>>

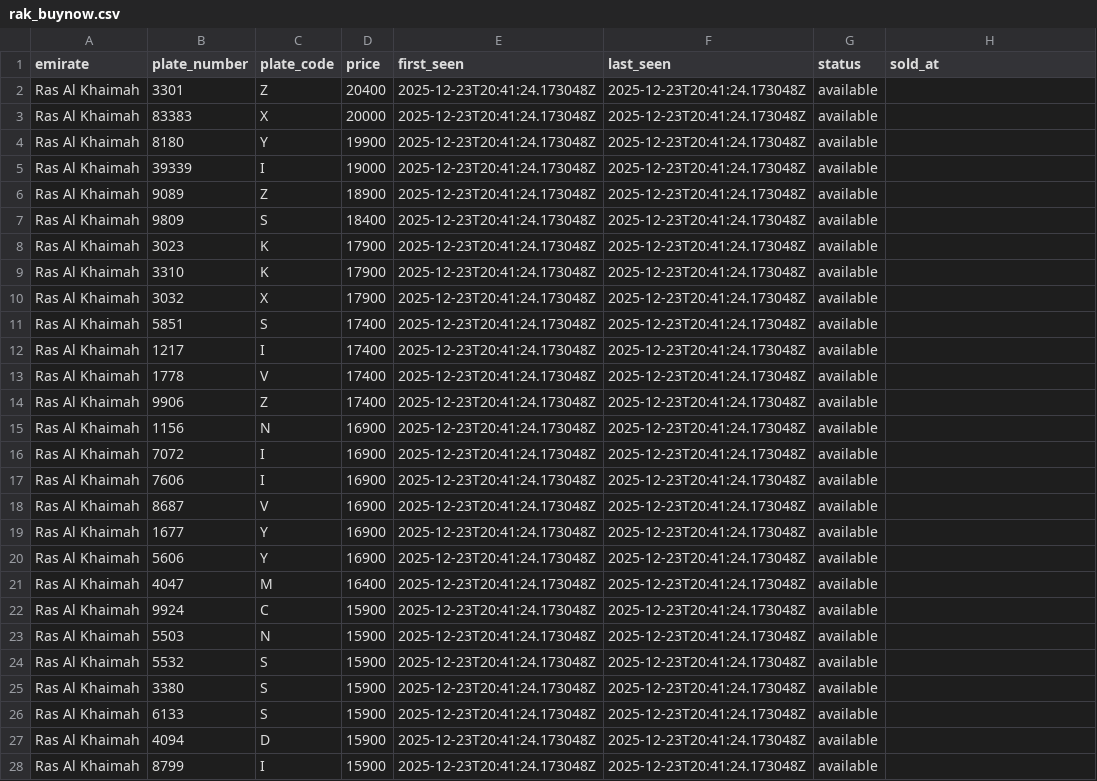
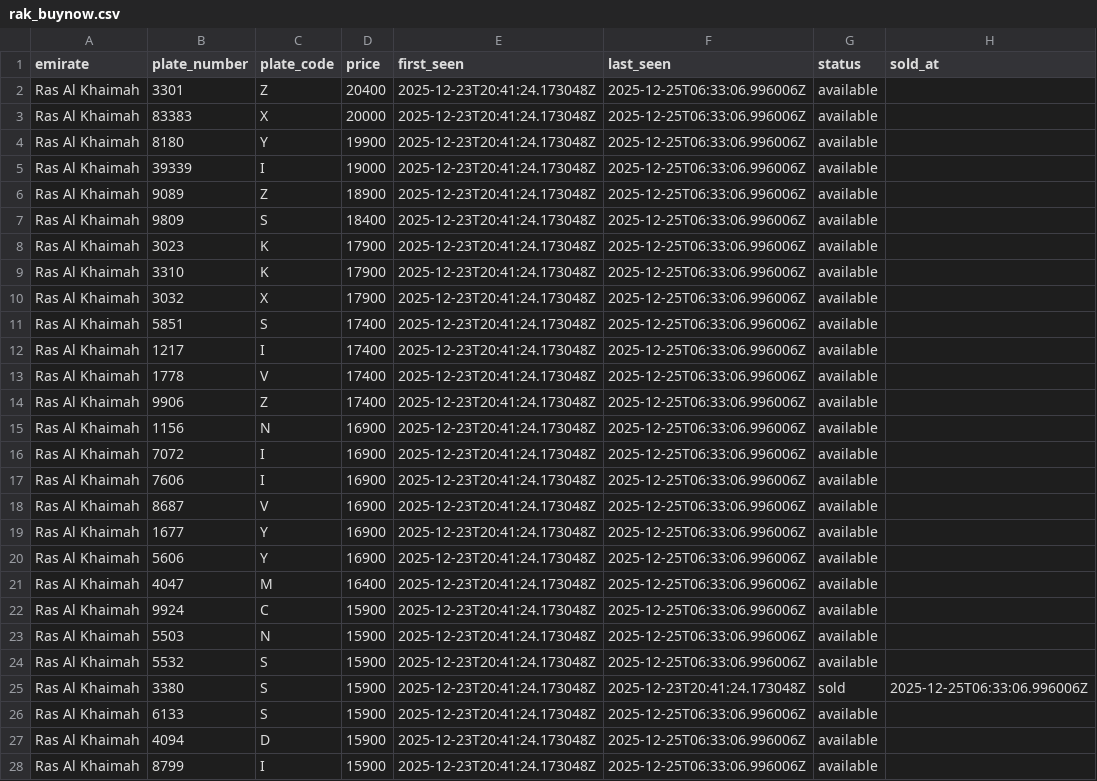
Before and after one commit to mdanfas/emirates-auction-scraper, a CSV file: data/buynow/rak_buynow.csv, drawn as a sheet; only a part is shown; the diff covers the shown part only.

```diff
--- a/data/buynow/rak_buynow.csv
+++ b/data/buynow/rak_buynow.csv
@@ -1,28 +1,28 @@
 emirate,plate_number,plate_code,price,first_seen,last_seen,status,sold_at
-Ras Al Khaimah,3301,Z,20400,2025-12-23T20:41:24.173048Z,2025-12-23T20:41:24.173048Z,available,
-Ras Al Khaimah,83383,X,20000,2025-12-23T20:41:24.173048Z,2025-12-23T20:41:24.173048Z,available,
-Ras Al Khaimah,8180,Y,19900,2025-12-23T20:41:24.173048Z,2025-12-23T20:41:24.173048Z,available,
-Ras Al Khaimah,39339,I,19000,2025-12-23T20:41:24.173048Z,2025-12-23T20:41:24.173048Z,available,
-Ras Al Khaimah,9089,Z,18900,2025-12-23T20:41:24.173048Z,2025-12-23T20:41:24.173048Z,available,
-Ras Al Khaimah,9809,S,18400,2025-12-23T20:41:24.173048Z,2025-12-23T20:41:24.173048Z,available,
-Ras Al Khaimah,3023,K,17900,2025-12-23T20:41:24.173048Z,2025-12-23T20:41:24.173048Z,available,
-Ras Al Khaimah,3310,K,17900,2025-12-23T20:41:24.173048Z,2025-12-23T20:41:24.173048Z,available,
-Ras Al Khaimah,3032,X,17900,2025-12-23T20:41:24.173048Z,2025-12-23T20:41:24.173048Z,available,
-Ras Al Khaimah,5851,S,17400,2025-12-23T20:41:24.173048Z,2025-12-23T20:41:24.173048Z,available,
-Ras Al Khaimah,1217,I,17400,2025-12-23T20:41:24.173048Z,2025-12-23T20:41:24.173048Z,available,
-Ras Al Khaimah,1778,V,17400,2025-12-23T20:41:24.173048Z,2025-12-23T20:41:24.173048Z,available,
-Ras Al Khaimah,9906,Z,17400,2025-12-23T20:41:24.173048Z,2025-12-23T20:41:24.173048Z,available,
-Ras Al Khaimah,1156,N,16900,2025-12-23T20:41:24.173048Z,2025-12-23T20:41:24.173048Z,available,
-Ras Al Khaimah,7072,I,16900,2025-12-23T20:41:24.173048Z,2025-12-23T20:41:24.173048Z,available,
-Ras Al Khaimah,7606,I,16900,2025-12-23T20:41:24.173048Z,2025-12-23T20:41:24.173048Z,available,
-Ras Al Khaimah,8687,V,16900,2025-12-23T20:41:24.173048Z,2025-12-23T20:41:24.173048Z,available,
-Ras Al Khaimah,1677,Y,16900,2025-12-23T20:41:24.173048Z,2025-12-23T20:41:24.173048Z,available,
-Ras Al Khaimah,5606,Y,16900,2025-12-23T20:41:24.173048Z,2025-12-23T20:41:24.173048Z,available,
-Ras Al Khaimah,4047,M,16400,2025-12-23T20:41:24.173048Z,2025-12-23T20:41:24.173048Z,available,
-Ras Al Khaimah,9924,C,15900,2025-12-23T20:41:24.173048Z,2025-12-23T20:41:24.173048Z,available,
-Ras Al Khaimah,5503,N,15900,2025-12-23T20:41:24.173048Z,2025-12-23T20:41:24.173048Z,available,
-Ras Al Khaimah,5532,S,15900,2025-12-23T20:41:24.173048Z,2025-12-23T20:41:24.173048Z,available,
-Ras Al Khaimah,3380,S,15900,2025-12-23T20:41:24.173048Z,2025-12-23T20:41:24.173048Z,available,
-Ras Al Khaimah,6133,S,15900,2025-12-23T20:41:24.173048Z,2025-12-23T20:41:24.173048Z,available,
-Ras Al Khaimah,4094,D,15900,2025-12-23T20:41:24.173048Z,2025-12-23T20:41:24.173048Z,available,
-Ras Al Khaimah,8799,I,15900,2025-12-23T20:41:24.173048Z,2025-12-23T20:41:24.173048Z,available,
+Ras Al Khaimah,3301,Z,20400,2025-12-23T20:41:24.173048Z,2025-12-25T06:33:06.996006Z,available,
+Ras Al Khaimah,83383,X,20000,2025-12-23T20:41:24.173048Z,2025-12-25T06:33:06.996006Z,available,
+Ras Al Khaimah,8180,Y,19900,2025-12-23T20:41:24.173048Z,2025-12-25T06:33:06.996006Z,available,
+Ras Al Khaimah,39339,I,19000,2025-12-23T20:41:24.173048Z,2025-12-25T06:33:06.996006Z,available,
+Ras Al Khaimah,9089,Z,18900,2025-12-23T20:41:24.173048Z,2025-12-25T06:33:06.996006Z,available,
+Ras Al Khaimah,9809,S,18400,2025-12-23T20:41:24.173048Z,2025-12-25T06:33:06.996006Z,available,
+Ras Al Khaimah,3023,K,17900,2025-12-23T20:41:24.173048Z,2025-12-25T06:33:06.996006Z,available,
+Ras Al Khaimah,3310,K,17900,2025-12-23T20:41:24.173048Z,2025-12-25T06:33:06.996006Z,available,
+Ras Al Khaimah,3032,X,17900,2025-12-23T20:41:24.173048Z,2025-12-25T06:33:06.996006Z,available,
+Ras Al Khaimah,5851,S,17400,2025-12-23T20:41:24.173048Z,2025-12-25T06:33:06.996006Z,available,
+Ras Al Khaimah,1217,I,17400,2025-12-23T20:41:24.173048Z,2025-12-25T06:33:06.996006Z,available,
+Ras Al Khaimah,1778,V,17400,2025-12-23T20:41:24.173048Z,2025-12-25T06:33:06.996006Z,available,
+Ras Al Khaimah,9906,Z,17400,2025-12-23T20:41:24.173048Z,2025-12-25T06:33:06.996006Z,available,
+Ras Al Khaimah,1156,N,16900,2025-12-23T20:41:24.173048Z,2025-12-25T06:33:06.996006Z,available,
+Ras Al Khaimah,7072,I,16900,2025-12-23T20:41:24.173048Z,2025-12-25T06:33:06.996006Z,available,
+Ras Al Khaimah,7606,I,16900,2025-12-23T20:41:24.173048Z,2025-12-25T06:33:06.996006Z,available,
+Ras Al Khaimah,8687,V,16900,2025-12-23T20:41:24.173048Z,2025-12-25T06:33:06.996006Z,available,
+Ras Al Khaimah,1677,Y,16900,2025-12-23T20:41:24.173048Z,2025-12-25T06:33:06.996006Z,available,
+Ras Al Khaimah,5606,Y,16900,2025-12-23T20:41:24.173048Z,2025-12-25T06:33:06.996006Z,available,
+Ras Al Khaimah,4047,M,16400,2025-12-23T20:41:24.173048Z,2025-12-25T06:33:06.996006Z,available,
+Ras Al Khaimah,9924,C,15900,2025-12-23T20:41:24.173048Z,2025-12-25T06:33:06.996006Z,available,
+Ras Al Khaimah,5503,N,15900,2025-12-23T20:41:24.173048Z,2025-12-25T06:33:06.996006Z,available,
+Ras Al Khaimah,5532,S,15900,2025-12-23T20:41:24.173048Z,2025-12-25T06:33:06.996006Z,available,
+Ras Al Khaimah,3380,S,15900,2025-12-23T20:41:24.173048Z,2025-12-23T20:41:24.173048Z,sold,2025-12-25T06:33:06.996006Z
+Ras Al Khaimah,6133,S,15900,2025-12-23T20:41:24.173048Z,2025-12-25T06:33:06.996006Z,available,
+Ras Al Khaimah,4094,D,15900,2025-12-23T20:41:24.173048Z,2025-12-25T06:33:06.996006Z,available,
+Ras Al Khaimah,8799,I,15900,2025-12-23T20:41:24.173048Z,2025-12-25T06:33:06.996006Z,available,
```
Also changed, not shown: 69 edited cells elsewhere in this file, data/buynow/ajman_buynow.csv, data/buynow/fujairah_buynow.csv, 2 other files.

<<

ASSIGNED TASK: All lines above must be repeated exactly, and the pictures must be omitted.

EXPECTED ANSWER:
Before and after one commit to mdanfas/emirates-auction-scraper, a CSV file: data/buynow/rak_buynow.csv, drawn as a sheet; only a part is shown; the diff covers the shown part only.

```diff
--- a/data/buynow/rak_buynow.csv
+++ b/data/buynow/rak_buynow.csv
@@ -1,28 +1,28 @@
 emirate,plate_number,plate_code,price,first_seen,last_seen,status,sold_at
-Ras Al Khaimah,3301,Z,20400,2025-12-23T20:41:24.173048Z,2025-12-23T20:41:24.173048Z,available,
-Ras Al Khaimah,83383,X,20000,2025-12-23T20:41:24.173048Z,2025-12-23T20:41:24.173048Z,available,
-Ras Al Khaimah,8180,Y,19900,2025-12-23T20:41:24.173048Z,2025-12-23T20:41:24.173048Z,available,
-Ras Al Khaimah,39339,I,19000,2025-12-23T20:41:24.173048Z,2025-12-23T20:41:24.173048Z,available,
-Ras Al Khaimah,9089,Z,18900,2025-12-23T20:41:24.173048Z,2025-12-23T20:41:24.173048Z,available,
-Ras Al Khaimah,9809,S,18400,2025-12-23T20:41:24.173048Z,2025-12-23T20:41:24.173048Z,available,
-Ras Al Khaimah,3023,K,17900,2025-12-23T20:41:24.173048Z,2025-12-23T20:41:24.173048Z,available,
-Ras Al Khaimah,3310,K,17900,2025-12-23T20:41:24.173048Z,2025-12-23T20:41:24.173048Z,available,
-Ras Al Khaimah,3032,X,17900,2025-12-23T20:41:24.173048Z,2025-12-23T20:41:24.173048Z,available,
-Ras Al Khaimah,5851,S,17400,2025-12-23T20:41:24.173048Z,2025-12-23T20:41:24.173048Z,available,
-Ras Al Khaimah,1217,I,17400,2025-12-23T20:41:24.173048Z,2025-12-23T20:41:24.173048Z,available,
-Ras Al Khaimah,1778,V,17400,2025-12-23T20:41:24.173048Z,2025-12-23T20:41:24.173048Z,available,
-Ras Al Khaimah,9906,Z,17400,2025-12-23T20:41:24.173048Z,2025-12-23T20:41:24.173048Z,available,
-Ras Al Khaimah,1156,N,16900,2025-12-23T20:41:24.173048Z,2025-12-23T20:41:24.173048Z,available,
-Ras Al Khaimah,7072,I,16900,2025-12-23T20:41:24.173048Z,2025-12-23T20:41:24.173048Z,available,
-Ras Al Khaimah,7606,I,16900,2025-12-23T20:41:24.173048Z,2025-12-23T20:41:24.173048Z,available,
-Ras Al Khaimah,8687,V,16900,2025-12-23T20:41:24.173048Z,2025-12-23T20:41:24.173048Z,available,
-Ras Al Khaimah,1677,Y,16900,2025-12-23T20:41:24.173048Z,2025-12-23T20:41:24.173048Z,available,
-Ras Al Khaimah,5606,Y,16900,2025-12-23T20:41:24.173048Z,2025-12-23T20:41:24.173048Z,available,
-Ras Al Khaimah,4047,M,16400,2025-12-23T20:41:24.173048Z,2025-12-23T20:41:24.173048Z,available,
-Ras Al Khaimah,9924,C,15900,2025-12-23T20:41:24.173048Z,2025-12-23T20:41:24.173048Z,available,
-Ras Al Khaimah,5503,N,15900,2025-12-23T20:41:24.173048Z,2025-12-23T20:41:24.173048Z,available,
-Ras Al Khaimah,5532,S,15900,2025-12-23T20:41:24.173048Z,2025-12-23T20:41:24.173048Z,available,
-Ras Al Khaimah,3380,S,15900,2025-12-23T20:41:24.173048Z,2025-12-23T20:41:24.173048Z,available,
-Ras Al Khaimah,6133,S,15900,2025-12-23T20:41:24.173048Z,2025-12-23T20:41:24.173048Z,available,
-Ras Al Khaimah,4094,D,15900,2025-12-23T20:41:24.173048Z,2025-12-23T20:41:24.173048Z,available,
-Ras Al Khaimah,8799,I,15900,2025-12-23T20:41:24.173048Z,2025-12-23T20:41:24.173048Z,available,
+Ras Al Khaimah,3301,Z,20400,2025-12-23T20:41:24.173048Z,2025-12-25T06:33:06.996006Z,available,
+Ras Al Khaimah,83383,X,20000,2025-12-23T20:41:24.173048Z,2025-12-25T06:33:06.996006Z,available,
+Ras Al Khaimah,8180,Y,19900,2025-12-23T20:41:24.173048Z,2025-12-25T06:33:06.996006Z,available,
+Ras Al Khaimah,39339,I,19000,2025-12-23T20:41:24.173048Z,2025-12-25T06:33:06.996006Z,available,
+Ras Al Khaimah,9089,Z,18900,2025-12-23T20:41:24.173048Z,2025-12-25T06:33:06.996006Z,available,
+Ras Al Khaimah,9809,S,18400,2025-12-23T20:41:24.173048Z,2025-12-25T06:33:06.996006Z,available,
+Ras Al Khaimah,3023,K,17900,2025-12-23T20:41:24.173048Z,2025-12-25T06:33:06.996006Z,available,
+Ras Al Khaimah,3310,K,17900,2025-12-23T20:41:24.173048Z,2025-12-25T06:33:06.996006Z,available,
+Ras Al Khaimah,3032,X,17900,2025-12-23T20:41:24.173048Z,2025-12-25T06:33:06.996006Z,available,
+Ras Al Khaimah,5851,S,17400,2025-12-23T20:41:24.173048Z,2025-12-25T06:33:06.996006Z,available,
+Ras Al Khaimah,1217,I,17400,2025-12-23T20:41:24.173048Z,2025-12-25T06:33:06.996006Z,available,
+Ras Al Khaimah,1778,V,17400,2025-12-23T20:41:24.173048Z,2025-12-25T06:33:06.996006Z,available,
+Ras Al Khaimah,9906,Z,17400,2025-12-23T20:41:24.173048Z,2025-12-25T06:33:06.996006Z,available,
+Ras Al Khaimah,1156,N,16900,2025-12-23T20:41:24.173048Z,2025-12-25T06:33:06.996006Z,available,
+Ras Al Khaimah,7072,I,16900,2025-12-23T20:41:24.173048Z,2025-12-25T06:33:06.996006Z,available,
+Ras Al Khaimah,7606,I,16900,2025-12-23T20:41:24.173048Z,2025-12-25T06:33:06.996006Z,available,
+Ras Al Khaimah,8687,V,16900,2025-12-23T20:41:24.173048Z,2025-12-25T06:33:06.996006Z,available,
+Ras Al Khaimah,1677,Y,16900,2025-12-23T20:41:24.173048Z,2025-12-25T06:33:06.996006Z,available,
+Ras Al Khaimah,5606,Y,16900,2025-12-23T20:41:24.173048Z,2025-12-25T06:33:06.996006Z,available,
+Ras Al Khaimah,4047,M,16400,2025-12-23T20:41:24.173048Z,2025-12-25T06:33:06.996006Z,available,
+Ras Al Khaimah,9924,C,15900,2025-12-23T20:41:24.173048Z,2025-12-25T06:33:06.996006Z,available,
+Ras Al Khaimah,5503,N,15900,2025-12-23T20:41:24.173048Z,2025-12-25T06:33:06.996006Z,available,
+Ras Al Khaimah,5532,S,15900,2025-12-23T20:41:24.173048Z,2025-12-25T06:33:06.996006Z,available,
+Ras Al Khaimah,3380,S,15900,2025-12-23T20:41:24.173048Z,2025-12-23T20:41:24.173048Z,sold,2025-12-25T06:33:06.996006Z
+Ras Al Khaimah,6133,S,15900,2025-12-23T20:41:24.173048Z,2025-12-25T06:33:06.996006Z,available,
+Ras Al Khaimah,4094,D,15900,2025-12-23T20:41:24.173048Z,2025-12-25T06:33:06.996006Z,available,
+Ras Al Khaimah,8799,I,15900,2025-12-23T20:41:24.173048Z,2025-12-25T06:33:06.996006Z,available,
```
Also changed, not shown: 69 edited cells elsewhere in this file, data/buynow/ajman_buynow.csv, data/buynow/fujairah_buynow.csv, 2 other files.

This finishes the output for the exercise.